## Exercise input
'''
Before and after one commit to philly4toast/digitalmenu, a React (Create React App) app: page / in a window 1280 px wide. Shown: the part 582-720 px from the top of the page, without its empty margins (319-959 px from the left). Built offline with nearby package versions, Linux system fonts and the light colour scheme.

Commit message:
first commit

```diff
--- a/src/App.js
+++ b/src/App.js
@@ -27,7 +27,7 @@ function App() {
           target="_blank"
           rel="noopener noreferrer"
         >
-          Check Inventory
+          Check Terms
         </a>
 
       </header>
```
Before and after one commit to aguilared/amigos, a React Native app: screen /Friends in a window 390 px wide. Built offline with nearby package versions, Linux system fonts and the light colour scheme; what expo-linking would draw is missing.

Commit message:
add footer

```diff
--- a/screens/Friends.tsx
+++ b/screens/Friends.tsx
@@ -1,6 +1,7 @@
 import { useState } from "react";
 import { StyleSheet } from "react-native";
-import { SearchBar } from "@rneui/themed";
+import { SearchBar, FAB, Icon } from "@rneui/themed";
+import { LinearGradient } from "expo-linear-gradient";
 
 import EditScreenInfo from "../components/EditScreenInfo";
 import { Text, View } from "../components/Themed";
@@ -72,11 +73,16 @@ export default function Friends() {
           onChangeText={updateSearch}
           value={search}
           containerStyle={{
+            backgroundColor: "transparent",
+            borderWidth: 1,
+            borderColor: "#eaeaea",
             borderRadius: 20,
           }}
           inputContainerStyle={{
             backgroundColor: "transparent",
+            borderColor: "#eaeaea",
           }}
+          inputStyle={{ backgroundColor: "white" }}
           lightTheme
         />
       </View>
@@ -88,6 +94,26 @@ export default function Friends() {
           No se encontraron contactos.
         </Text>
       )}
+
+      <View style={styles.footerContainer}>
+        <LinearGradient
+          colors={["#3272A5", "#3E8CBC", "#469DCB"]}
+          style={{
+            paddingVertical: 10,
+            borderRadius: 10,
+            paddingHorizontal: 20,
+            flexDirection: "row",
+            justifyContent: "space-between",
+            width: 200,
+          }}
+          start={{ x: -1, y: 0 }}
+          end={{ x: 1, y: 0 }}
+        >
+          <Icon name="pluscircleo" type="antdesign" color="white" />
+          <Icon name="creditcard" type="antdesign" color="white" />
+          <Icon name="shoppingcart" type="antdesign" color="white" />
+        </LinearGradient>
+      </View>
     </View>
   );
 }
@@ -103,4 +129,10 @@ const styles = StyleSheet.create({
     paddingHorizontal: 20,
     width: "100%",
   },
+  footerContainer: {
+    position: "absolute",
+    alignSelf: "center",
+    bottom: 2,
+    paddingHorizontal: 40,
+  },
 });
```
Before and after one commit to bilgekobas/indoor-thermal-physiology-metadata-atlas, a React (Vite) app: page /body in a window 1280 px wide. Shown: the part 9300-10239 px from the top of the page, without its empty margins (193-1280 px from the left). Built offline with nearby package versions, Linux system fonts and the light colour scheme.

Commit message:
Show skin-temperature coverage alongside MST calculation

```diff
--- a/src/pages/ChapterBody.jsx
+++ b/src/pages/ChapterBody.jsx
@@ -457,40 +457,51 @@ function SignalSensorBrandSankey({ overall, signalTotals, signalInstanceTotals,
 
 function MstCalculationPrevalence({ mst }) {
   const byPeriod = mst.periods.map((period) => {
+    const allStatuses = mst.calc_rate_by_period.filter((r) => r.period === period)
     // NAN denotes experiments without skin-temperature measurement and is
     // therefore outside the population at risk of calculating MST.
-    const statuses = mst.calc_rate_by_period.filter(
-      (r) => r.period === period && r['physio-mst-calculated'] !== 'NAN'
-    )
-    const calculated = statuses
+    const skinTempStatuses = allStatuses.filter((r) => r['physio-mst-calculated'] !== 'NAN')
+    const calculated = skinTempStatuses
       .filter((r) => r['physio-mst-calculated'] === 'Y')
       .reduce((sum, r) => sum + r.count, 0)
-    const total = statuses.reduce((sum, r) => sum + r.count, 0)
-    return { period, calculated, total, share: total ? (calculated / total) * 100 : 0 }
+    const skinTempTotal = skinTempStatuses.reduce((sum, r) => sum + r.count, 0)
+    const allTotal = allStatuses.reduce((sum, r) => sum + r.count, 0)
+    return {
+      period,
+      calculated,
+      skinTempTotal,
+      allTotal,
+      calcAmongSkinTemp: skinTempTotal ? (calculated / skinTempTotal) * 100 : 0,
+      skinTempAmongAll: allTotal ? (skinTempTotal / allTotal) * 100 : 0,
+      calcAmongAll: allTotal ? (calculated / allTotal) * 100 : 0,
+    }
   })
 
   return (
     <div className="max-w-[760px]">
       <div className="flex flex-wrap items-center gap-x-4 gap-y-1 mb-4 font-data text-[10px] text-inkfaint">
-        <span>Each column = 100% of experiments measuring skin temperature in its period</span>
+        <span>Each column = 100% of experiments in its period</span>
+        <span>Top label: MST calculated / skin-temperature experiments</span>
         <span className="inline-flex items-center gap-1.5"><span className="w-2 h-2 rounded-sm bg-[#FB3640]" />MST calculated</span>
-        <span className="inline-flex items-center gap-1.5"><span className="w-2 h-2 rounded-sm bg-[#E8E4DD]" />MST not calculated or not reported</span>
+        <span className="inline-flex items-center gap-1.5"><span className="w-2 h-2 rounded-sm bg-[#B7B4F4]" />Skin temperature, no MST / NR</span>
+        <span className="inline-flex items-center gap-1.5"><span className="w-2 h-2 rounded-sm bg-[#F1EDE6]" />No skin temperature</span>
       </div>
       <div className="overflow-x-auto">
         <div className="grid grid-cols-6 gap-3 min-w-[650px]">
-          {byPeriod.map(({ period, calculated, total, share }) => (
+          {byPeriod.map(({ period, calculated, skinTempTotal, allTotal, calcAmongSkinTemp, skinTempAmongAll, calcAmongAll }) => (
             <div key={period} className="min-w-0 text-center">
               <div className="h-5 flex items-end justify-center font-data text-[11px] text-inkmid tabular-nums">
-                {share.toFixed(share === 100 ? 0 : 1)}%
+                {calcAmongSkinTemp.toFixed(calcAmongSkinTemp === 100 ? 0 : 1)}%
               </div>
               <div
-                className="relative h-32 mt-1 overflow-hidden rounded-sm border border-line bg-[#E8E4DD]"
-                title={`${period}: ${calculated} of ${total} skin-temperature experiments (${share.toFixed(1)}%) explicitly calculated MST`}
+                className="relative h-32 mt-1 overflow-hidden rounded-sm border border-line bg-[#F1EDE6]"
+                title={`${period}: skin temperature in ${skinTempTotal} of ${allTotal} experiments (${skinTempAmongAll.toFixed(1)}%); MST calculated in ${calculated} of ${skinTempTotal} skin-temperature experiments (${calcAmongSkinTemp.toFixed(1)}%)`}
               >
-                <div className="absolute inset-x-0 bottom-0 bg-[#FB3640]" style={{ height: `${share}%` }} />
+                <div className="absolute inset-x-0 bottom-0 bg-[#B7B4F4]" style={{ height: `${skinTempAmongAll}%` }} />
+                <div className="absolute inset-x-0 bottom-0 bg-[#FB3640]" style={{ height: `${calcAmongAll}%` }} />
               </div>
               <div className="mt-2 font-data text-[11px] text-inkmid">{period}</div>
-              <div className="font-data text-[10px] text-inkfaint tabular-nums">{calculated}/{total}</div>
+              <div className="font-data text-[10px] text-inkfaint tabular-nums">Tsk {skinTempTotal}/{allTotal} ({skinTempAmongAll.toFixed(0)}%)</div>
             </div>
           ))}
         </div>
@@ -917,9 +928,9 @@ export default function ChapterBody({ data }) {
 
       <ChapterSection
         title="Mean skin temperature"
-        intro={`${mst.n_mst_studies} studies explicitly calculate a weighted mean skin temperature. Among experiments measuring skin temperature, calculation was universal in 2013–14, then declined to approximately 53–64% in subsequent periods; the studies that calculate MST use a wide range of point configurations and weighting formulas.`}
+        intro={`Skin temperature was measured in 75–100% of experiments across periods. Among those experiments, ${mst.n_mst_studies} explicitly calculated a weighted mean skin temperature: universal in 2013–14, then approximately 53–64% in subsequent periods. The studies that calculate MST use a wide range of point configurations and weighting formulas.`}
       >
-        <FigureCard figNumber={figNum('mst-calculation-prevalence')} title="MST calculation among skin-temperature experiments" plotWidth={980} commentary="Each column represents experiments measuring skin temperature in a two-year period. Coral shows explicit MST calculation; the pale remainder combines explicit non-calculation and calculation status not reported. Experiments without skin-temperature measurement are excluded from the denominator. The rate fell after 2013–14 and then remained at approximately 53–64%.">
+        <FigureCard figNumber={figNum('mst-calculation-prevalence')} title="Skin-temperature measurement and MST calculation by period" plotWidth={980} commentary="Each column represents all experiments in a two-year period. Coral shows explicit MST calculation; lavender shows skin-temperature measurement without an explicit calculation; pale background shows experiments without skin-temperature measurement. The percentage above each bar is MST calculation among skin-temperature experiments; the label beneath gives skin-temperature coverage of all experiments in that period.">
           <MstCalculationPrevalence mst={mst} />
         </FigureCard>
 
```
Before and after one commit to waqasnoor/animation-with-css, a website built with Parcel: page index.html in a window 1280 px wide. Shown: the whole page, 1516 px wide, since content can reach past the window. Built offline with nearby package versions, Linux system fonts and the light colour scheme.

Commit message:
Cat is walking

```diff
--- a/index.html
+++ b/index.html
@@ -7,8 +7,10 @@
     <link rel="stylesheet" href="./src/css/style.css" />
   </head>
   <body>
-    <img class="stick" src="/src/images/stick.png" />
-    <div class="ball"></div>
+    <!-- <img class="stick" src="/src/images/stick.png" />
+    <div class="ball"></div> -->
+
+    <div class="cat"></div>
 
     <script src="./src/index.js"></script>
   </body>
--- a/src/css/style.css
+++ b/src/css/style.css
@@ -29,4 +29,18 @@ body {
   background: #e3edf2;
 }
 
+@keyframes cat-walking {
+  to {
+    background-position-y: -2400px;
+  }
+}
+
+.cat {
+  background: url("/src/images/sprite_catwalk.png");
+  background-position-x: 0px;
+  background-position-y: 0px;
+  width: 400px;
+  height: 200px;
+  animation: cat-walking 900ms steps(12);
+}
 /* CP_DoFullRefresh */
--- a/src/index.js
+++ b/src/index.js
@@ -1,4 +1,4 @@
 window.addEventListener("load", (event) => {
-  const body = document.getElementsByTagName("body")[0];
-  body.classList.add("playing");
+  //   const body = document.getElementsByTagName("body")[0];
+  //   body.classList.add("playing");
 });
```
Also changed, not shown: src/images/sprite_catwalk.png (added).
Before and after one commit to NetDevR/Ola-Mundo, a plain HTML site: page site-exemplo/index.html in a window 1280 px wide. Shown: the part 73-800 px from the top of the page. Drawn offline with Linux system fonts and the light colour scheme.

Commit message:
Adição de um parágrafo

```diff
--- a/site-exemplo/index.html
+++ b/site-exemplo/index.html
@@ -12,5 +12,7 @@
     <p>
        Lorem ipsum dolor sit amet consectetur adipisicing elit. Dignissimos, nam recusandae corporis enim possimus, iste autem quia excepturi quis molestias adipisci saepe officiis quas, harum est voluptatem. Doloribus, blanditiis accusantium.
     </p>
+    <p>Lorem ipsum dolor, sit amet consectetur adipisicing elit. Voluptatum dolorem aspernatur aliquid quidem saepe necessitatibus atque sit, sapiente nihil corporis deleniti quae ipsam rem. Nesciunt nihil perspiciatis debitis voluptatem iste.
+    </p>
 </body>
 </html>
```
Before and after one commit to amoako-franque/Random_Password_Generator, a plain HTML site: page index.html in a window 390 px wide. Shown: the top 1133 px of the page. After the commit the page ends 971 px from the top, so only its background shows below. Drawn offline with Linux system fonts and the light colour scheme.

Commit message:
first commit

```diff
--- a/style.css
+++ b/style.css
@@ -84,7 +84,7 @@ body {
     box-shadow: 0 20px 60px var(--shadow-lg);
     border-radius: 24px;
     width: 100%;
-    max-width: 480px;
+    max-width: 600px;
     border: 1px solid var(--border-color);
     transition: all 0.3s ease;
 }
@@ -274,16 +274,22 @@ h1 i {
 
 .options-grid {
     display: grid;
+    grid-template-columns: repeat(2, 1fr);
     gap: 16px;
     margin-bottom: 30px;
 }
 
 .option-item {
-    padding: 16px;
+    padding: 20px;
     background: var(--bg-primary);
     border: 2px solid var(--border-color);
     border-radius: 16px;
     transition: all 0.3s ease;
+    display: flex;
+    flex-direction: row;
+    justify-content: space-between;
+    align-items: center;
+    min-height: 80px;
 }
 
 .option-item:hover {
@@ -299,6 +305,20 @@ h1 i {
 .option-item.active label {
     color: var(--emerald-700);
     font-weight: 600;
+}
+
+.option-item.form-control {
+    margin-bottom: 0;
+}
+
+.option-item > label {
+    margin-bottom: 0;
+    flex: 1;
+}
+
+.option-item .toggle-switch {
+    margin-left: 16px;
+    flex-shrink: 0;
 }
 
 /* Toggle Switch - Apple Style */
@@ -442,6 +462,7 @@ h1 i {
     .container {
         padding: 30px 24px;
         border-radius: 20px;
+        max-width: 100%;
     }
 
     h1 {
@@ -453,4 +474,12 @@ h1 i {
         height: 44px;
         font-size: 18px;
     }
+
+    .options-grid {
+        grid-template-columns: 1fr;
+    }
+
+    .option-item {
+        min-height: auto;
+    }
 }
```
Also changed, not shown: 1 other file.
'''
## Required action
Looking over the records, find each line with the word "ChapterBody" and copy it.

## Finished exercise
--- a/src/pages/ChapterBody.jsx
+++ b/src/pages/ChapterBody.jsx
@@ -917,9 +928,9 @@ export default function ChapterBody({ data }) {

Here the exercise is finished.